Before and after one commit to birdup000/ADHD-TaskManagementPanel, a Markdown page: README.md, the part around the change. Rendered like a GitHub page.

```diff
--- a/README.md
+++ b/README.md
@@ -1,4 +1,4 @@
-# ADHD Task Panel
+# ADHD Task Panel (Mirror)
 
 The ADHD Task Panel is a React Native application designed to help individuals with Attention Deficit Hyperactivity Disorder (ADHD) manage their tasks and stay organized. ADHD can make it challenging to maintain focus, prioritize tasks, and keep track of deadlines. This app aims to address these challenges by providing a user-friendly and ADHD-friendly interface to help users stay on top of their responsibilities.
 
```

...

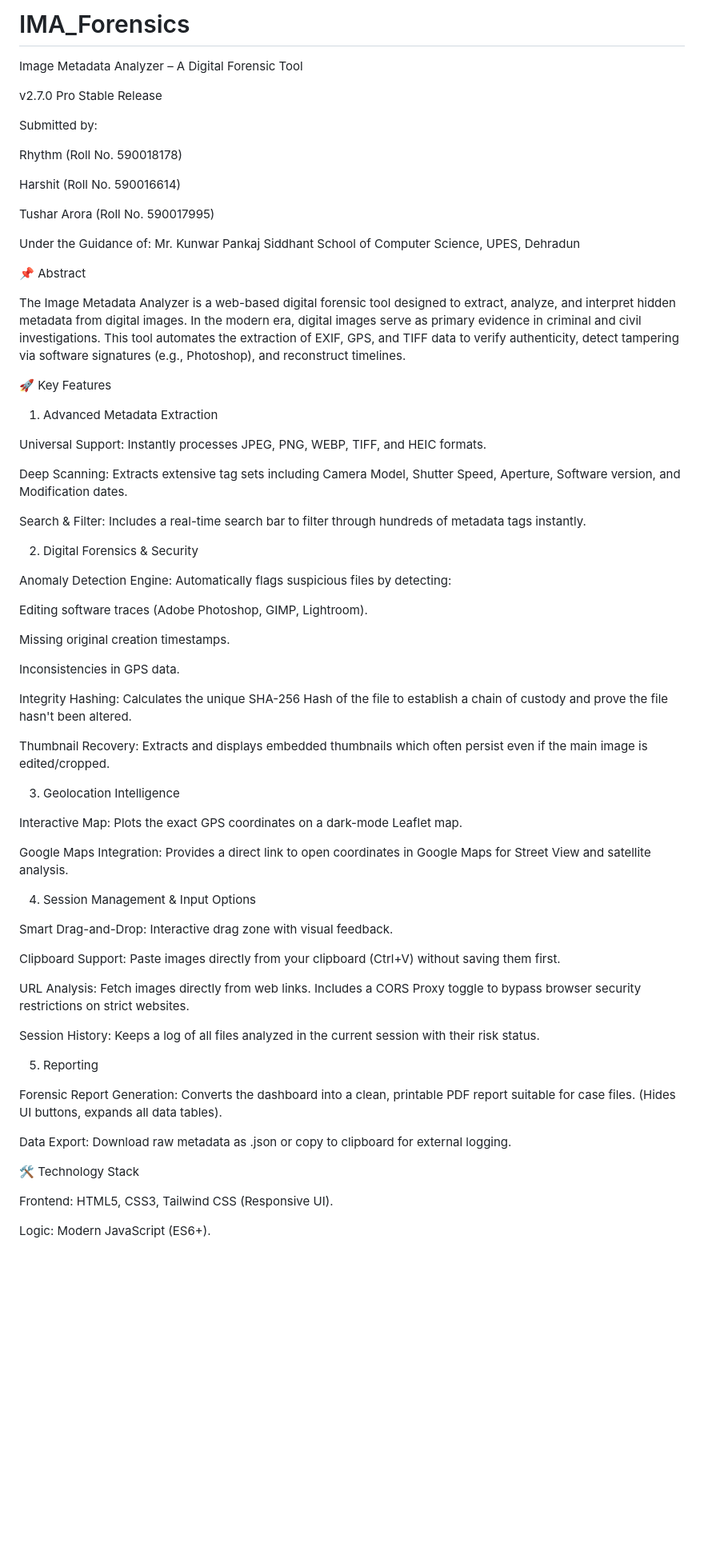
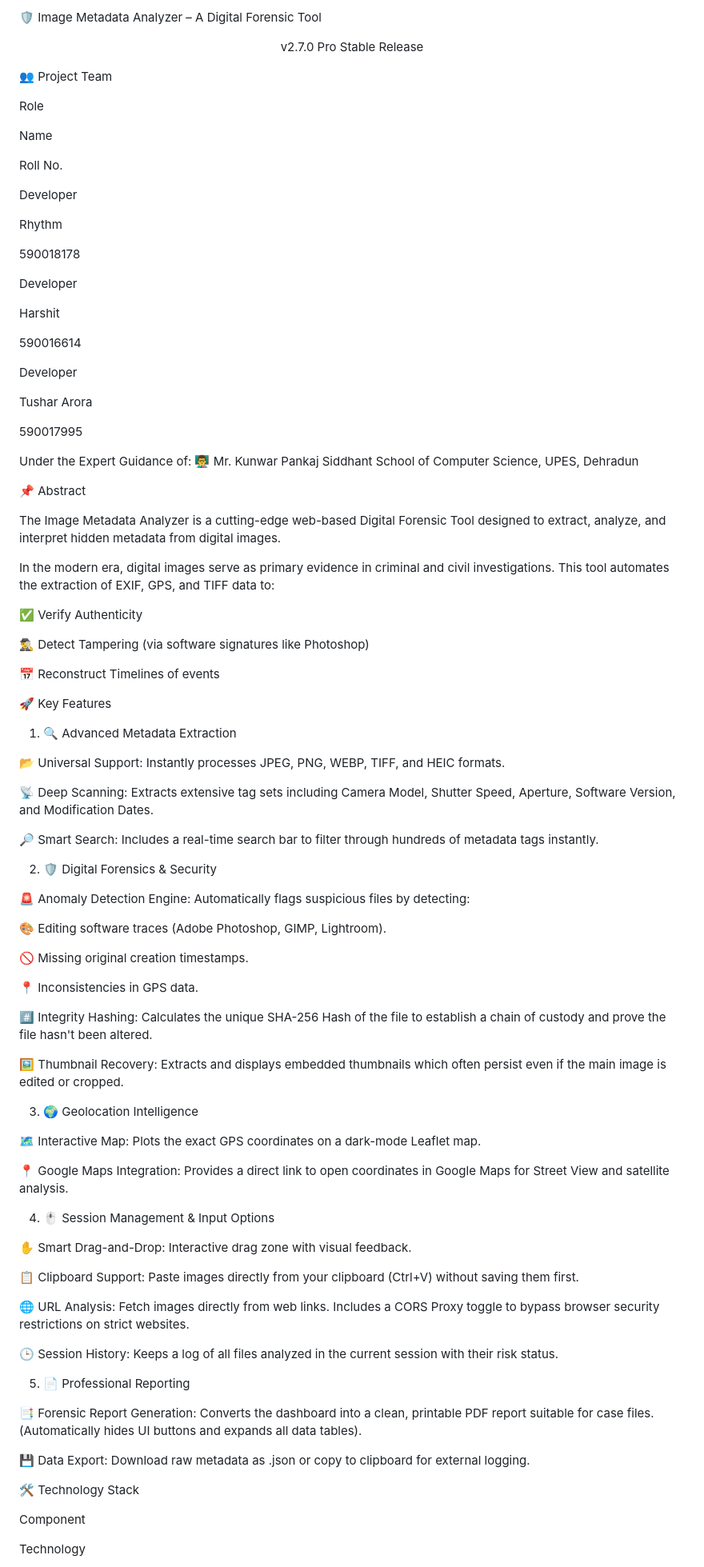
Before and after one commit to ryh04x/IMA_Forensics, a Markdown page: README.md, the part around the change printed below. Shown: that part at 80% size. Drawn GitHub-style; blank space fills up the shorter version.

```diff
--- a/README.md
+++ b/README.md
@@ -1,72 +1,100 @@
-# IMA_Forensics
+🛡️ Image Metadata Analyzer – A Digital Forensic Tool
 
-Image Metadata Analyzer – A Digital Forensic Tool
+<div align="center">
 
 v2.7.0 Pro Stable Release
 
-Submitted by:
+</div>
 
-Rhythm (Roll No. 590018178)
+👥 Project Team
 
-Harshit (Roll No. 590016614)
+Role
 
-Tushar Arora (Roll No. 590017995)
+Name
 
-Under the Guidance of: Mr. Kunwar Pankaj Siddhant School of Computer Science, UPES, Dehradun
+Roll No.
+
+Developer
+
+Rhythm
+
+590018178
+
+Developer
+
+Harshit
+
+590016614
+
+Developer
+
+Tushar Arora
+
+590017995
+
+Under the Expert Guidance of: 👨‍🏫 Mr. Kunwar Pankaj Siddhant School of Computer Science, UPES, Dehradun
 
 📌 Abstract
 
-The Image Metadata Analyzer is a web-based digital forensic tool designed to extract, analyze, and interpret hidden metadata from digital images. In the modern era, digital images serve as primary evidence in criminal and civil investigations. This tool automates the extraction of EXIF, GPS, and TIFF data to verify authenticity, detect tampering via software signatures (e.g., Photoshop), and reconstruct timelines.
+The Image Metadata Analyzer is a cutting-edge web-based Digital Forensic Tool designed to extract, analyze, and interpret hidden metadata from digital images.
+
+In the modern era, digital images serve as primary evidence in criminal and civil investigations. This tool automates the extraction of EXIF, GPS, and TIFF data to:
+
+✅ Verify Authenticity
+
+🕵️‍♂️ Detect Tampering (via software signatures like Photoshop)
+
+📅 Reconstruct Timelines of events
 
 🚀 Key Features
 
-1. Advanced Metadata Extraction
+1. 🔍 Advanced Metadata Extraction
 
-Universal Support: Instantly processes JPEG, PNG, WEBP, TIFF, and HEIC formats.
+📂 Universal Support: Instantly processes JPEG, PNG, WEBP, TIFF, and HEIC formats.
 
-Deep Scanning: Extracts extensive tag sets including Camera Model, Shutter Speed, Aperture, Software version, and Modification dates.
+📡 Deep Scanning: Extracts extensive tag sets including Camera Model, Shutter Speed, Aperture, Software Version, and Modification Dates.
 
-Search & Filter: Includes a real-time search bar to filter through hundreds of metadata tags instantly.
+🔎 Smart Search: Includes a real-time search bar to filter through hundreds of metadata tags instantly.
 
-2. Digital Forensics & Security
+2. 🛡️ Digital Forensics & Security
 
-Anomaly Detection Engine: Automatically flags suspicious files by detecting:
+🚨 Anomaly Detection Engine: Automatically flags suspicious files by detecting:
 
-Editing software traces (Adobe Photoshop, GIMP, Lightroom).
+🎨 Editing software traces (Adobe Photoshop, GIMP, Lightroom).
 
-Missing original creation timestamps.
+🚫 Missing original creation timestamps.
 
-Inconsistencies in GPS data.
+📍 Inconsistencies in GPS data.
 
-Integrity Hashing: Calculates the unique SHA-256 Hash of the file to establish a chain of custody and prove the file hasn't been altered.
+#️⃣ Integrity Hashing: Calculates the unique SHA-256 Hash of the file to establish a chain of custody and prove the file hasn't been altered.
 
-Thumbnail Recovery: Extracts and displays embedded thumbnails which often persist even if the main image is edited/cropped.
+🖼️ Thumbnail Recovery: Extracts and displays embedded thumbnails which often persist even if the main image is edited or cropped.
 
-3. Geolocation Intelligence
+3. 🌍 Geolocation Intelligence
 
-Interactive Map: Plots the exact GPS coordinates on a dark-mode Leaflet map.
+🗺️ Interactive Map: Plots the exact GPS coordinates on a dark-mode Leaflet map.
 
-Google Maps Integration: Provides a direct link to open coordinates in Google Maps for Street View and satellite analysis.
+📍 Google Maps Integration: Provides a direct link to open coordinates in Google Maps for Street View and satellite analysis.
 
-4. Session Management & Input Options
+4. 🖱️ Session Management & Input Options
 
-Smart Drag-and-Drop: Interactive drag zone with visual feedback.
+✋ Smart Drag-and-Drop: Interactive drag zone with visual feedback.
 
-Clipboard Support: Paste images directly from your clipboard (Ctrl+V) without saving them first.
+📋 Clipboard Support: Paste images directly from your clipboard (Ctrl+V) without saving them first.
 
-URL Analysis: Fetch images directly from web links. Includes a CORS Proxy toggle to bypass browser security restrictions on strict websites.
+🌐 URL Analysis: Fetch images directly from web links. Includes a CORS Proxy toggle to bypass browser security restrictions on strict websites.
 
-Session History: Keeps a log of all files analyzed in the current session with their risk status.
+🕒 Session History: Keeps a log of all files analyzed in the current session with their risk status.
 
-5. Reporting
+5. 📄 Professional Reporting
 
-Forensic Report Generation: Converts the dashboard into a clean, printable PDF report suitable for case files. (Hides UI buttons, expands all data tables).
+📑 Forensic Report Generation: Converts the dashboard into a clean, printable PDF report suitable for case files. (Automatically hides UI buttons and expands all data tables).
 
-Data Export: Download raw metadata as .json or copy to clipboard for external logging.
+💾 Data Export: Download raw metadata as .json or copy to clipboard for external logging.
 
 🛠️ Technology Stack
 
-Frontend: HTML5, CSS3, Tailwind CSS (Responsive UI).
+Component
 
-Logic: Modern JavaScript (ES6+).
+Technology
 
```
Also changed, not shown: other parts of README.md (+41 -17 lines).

## The task
Which lines of the data include the word "Roll"? Copy each one.

## Exercise result
-Rhythm (Roll No. 590018178)
-Harshit (Roll No. 590016614)
-Tushar Arora (Roll No. 590017995)
+Roll No.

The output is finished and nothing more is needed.